Top of Material for this task

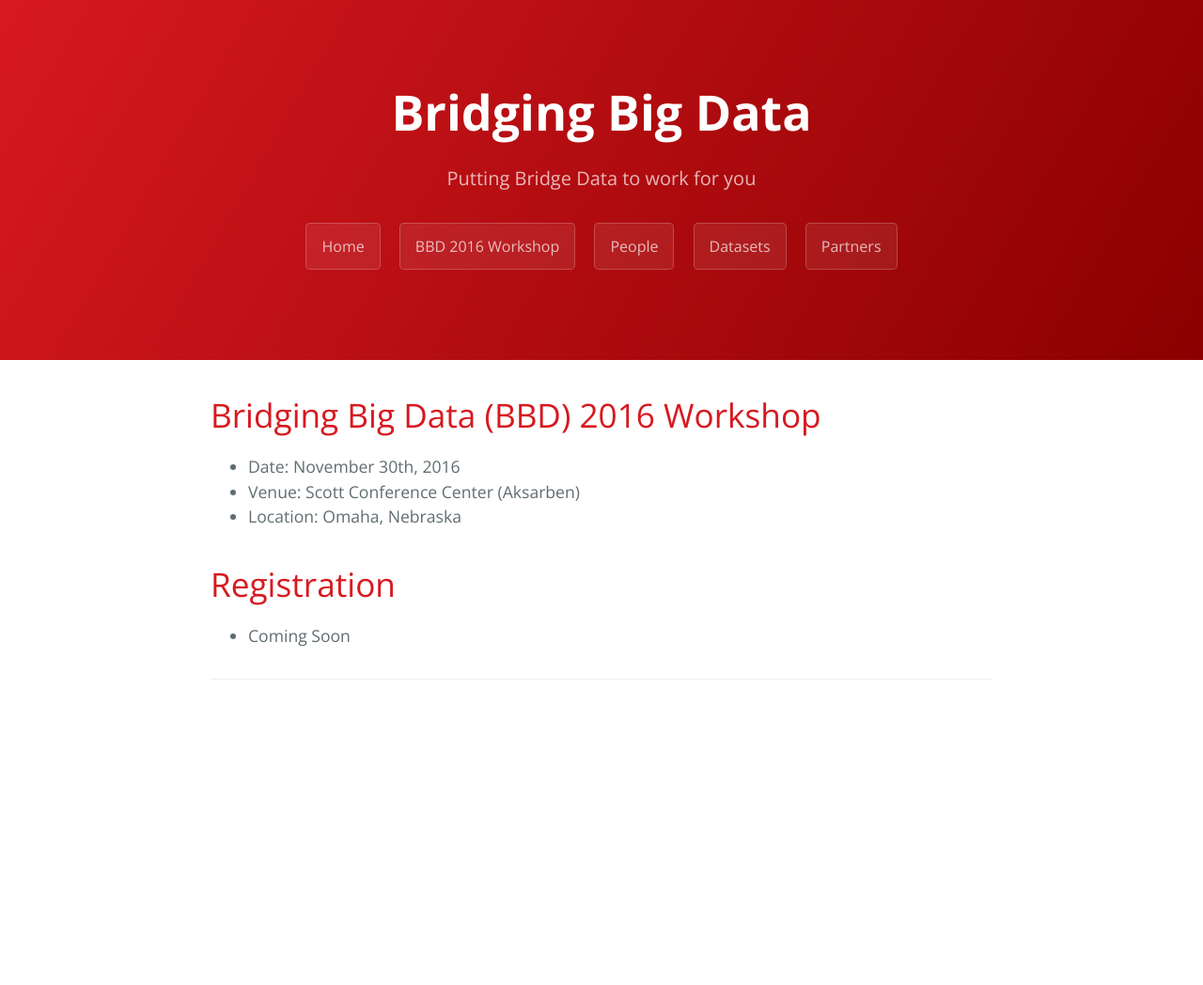
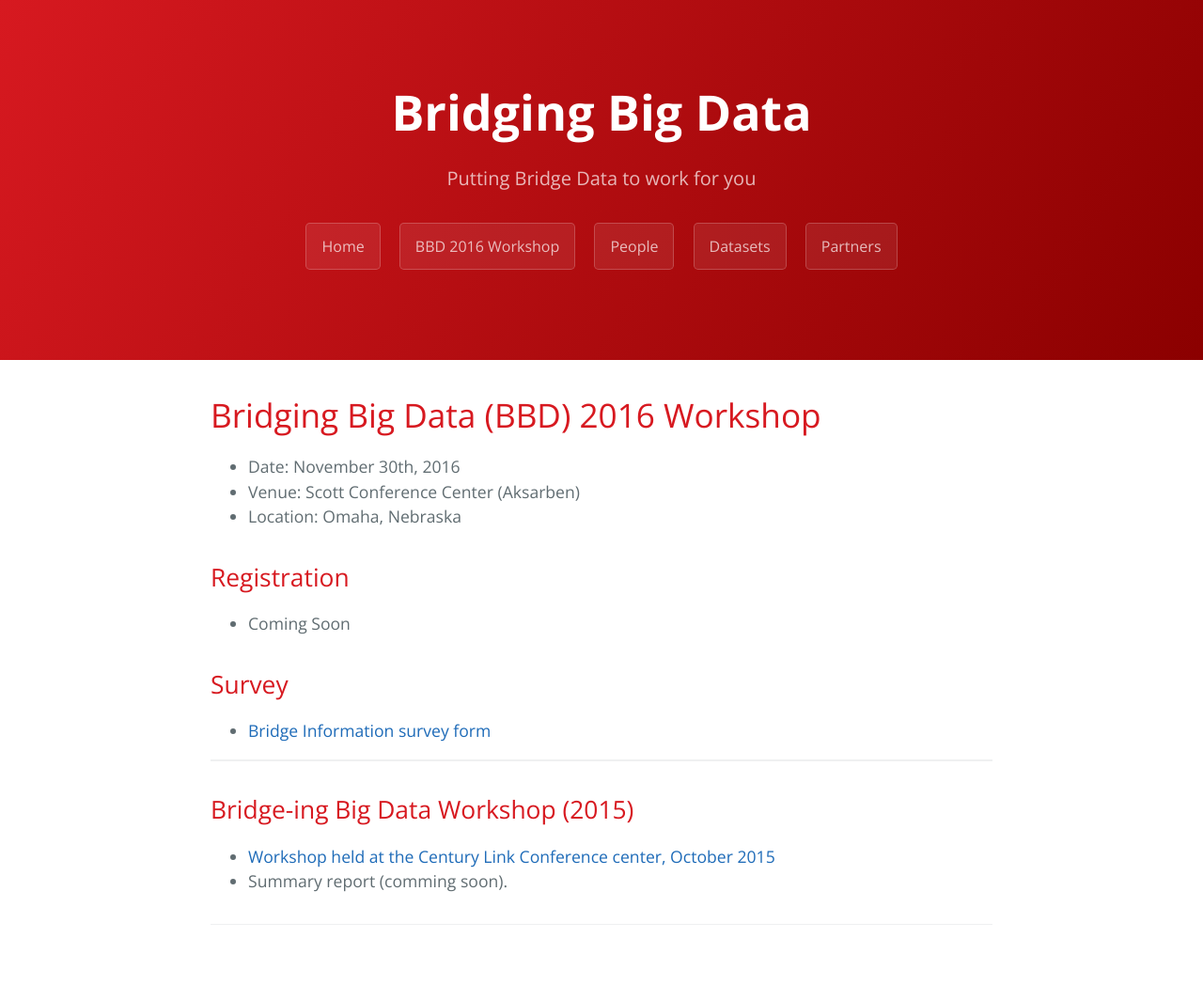
Before and after one commit to BridgingBigData/BridgingBigData.github.io, a Jekyll site: the page built from pages/bbd2016.md, in a window 1280 px wide. Shown: the whole page at 94% size. Built offline with Jekyll 4.4.1, drawn with Linux system fonts in a browser that asks for light colours; before the commit the page ends 900 px from its top, so only the background shows below that.

Commit message:
added survey link

```diff
--- a/pages/bbd2016.md
+++ b/pages/bbd2016.md
@@ -9,6 +9,17 @@ description: Bridging Big Data Workshop
 * Venue: Scott Conference Center (Aksarben)
 * Location: Omaha, Nebraska
 
-# Registration
+## Registration
 
 * Coming Soon
+
+## Survey
+
+* [Bridge Information survey form](https://goo.gl/forms/B3YojusikMTXNYwK2)
+
+---
+
+## Bridge-ing Big Data Workshop (2015)
+
+* [Workshop held at the Century Link Conference center, October 2015](http://engineering.unl.edu/bridging-big-data-workshop/)
+* Summary report (comming soon).
```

Bottom of Material for this task

## Assigned task
The answer must be every line of the entries that includes the word "pages".

## Result of the exercise
Before and after one commit to BridgingBigData/BridgingBigData.github.io, a Jekyll site: the page built from pages/bbd2016.md, in a window 1280 px wide. Shown: the whole page at 94% size. Built offline with Jekyll 4.4.1, drawn with Linux system fonts in a browser that asks for light colours; before the commit the page ends 900 px from its top, so only the background shows below that.
--- a/pages/bbd2016.md
+++ b/pages/bbd2016.md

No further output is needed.